TASK GOAL:
If a line in the entries below contains "text", copy it.

GIVEN ENTRIES:
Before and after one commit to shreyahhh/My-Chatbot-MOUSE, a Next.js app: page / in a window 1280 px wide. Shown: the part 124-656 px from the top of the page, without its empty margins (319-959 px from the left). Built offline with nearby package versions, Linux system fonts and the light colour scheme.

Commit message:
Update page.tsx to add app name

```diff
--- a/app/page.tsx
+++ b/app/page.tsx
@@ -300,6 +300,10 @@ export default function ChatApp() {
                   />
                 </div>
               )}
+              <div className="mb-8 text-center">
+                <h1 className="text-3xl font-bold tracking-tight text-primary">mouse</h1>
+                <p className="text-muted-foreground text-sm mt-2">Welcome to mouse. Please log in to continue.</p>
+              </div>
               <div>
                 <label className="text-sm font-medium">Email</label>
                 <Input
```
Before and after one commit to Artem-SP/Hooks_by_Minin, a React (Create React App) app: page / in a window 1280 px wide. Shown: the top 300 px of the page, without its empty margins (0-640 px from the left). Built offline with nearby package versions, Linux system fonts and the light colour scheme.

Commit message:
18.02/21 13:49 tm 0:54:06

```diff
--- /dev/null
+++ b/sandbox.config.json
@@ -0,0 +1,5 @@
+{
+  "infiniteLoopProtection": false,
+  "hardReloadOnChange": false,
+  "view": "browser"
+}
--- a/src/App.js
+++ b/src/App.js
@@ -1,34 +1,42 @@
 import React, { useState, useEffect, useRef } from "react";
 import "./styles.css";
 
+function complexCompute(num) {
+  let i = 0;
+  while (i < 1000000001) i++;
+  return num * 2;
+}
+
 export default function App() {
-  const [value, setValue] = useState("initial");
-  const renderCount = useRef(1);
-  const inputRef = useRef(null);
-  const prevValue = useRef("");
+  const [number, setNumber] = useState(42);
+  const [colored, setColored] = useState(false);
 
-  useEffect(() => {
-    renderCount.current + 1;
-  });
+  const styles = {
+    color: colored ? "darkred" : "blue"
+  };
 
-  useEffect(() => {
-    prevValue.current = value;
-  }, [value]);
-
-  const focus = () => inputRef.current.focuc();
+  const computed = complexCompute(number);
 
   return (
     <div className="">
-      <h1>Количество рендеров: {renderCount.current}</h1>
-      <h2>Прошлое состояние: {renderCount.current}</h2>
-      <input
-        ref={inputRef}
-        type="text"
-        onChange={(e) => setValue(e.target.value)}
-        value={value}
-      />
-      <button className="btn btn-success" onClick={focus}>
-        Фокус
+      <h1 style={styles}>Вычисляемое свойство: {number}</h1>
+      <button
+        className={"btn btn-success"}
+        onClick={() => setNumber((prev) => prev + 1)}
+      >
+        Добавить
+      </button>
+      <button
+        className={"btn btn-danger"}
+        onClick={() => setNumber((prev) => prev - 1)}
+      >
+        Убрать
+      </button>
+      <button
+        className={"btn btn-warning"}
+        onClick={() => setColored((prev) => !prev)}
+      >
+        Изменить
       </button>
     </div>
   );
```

TASK RESPONSE:
+              <div className="mb-8 text-center">
+                <h1 className="text-3xl font-bold tracking-tight text-primary">mouse</h1>
+                <p className="text-muted-foreground text-sm mt-2">Welcome to mouse. Please log in to continue.</p>
                 <label className="text-sm font-medium">Email</label>
-        type="text"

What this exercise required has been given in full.